“This donation is made in memory of Jerry Bryant, Lamar Mann, Jason Middleton, Keith McLaney, Richard Pittman, Brenda Smith, Paul Key, Gertha Dubose and Terry Hollis,” Catrett said.

Dr. Kathy Murphy, CHHS principal, and David Helms, central office representative, accepted the donation with deep appreciation.

“This donation will be of benefit to the kids at CHHS,” Helms said.

“It’s always appreciated when former students give back to the school. I know that Dr. Murphy will put the money to good use.”

Murphy said she already has plans to purchase a reading program that will determine the reading level of the students.

“We will purchase the STudent Achievement in Reading (STAR) program or a similar intervention support program that will determine the reading level of students who are struggling readers in an effort to improve their high school graduate exam scores.”
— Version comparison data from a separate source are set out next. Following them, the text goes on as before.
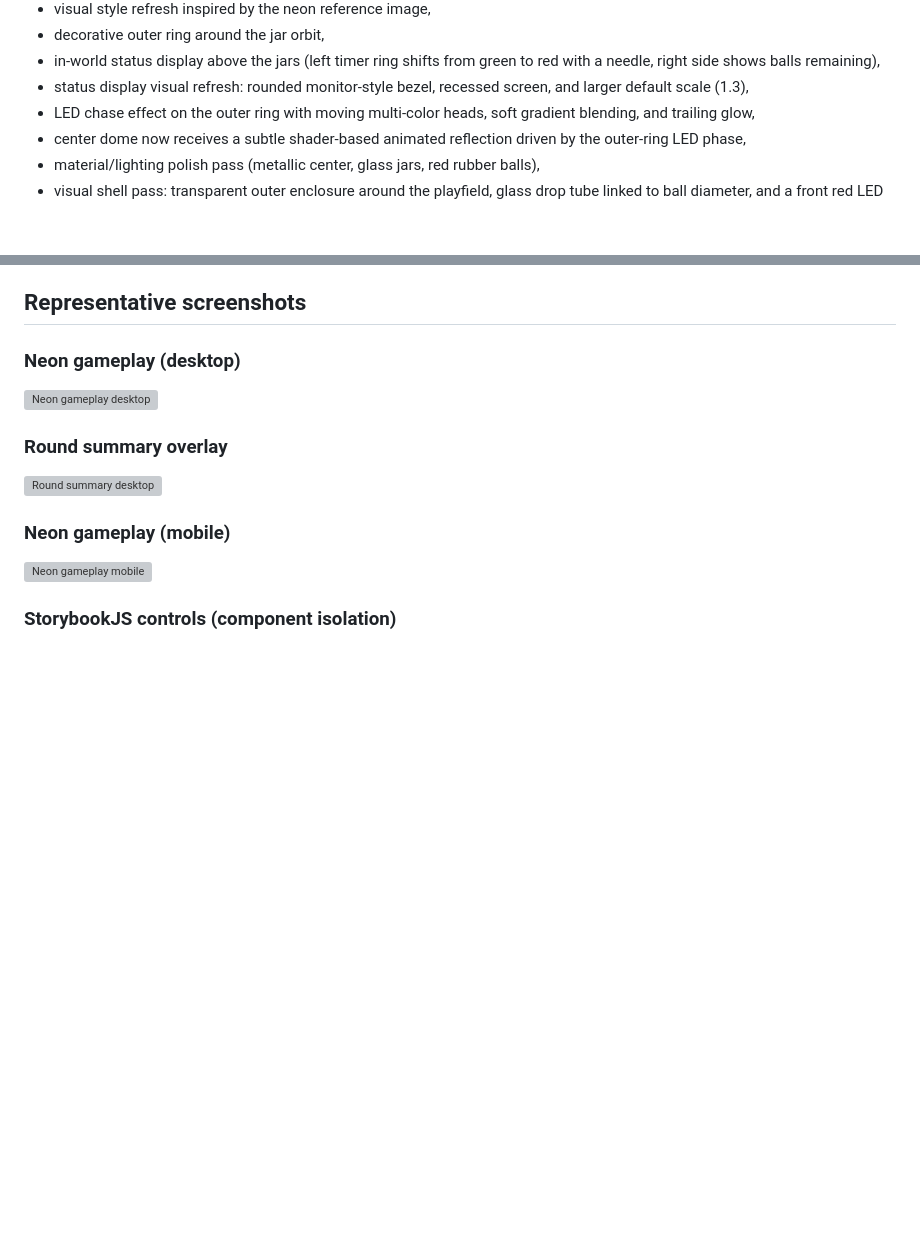
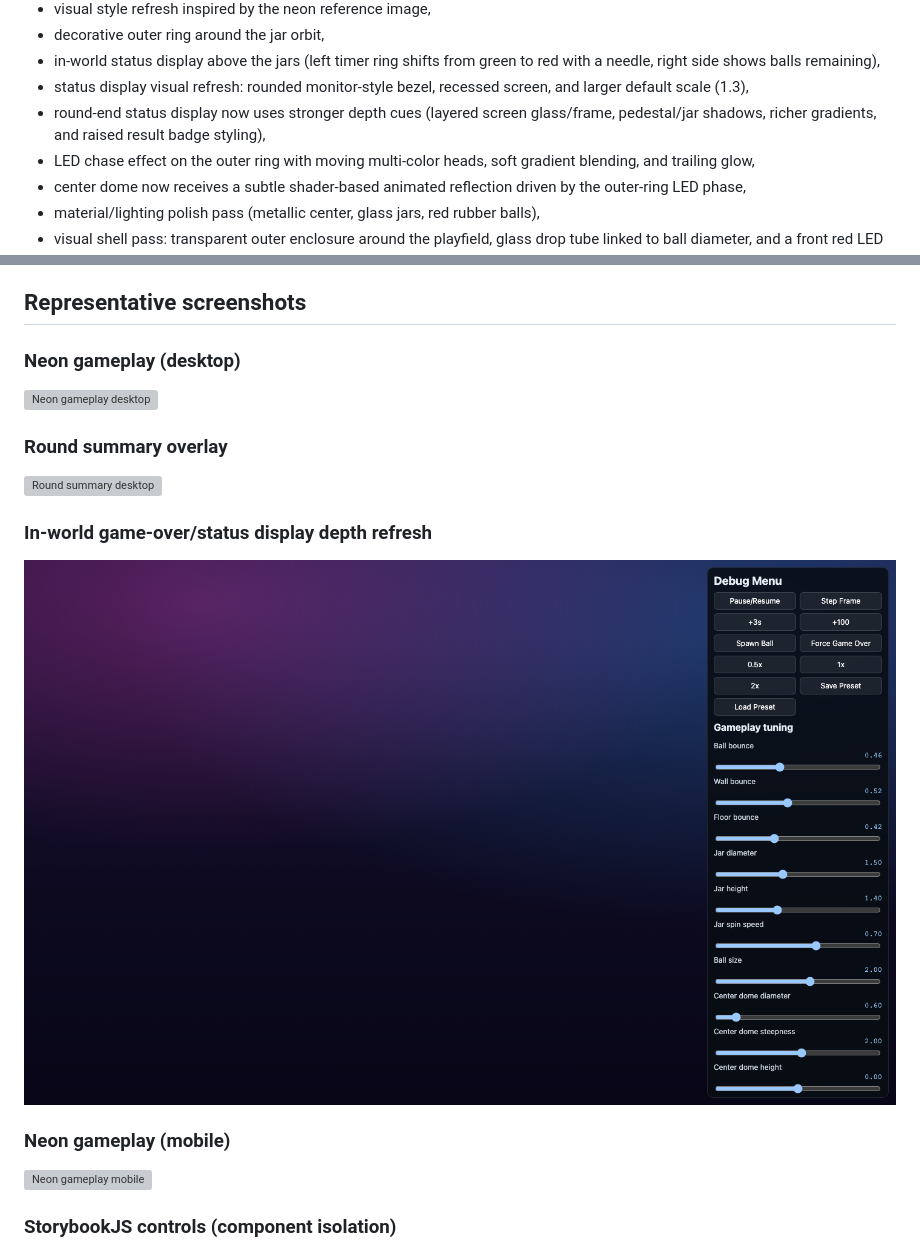
Before and after one commit to jamiely/fast-drop, a Markdown page: README.md, 2 parts joined by grey strips. Rendered like a GitHub page; pictures changed too: docs/history/2026-03-20-game-over-3d-depth/game-over-3d-desktop.png (added); blank space fills up the shorter version; grey boxes are pictures that could not be loaded.

Commit message:
Enhance game-over display with stronger 3D depth styling

```diff
--- a/README.md
+++ b/README.md
@@ -133,6 +133,7 @@ Implemented in this pass:
 - decorative outer ring around the jar orbit,
 - in-world status display above the jars (left timer ring shifts from green to red with a needle, right side shows balls remaining),
 - status display visual refresh: rounded monitor-style bezel, recessed screen, and larger default scale (1.3),
+- round-end status display now uses stronger depth cues (layered screen glass/frame, pedestal/jar shadows, richer gradients, and raised result badge styling),
 - LED chase effect on the outer ring with moving multi-color heads, soft gradient blending, and trailing glow,
 - center dome now receives a subtle shader-based animated reflection driven by the outer-ring LED phase,
 - material/lighting polish pass (metallic center, glass jars, red rubber balls),
@@ -161,6 +162,10 @@ Implemented in this pass:
 
 ![Round summary desktop](docs/history/2026-03-14-final-polish-audio-ui/round-summary-polish.png)
 
+### In-world game-over/status display depth refresh
+
+![In-world game-over display depth refresh](docs/history/2026-03-20-game-over-3d-depth/game-over-3d-desktop.png)
+
 ### Neon gameplay (mobile)
 
 ![Neon gameplay mobile](docs/history/2026-03-14-final-polish-audio-ui/gameplay-mobile-polish.png)
```
Also changed, not shown: docs/history/2026-03-20-game-over-3d-depth/game-over-3d-portrait.png (added), 1 other file.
Murphy said the STAR program will also be beneficial in increasing a student’s Carnegie Units, which measure the amount of time a student has studied a subject.

Murphy said that too often reading is not valued in homes and children enter school without a foundation in reading. “Some homes don’t even have reading materials available,” she said. “Reading is too often not valued in the home. If children don’t see their parents read, they are less likely to enjoy reading and to see its value. But we have to do our part, too. We have to make reading a priority because reading is required in science, history, math, literature — every subject so it is most important.”

Murphy said in today’s world there are many distractions and young people just aren’t reading.

“We have to show them the value of reading and get them reading again,” she said.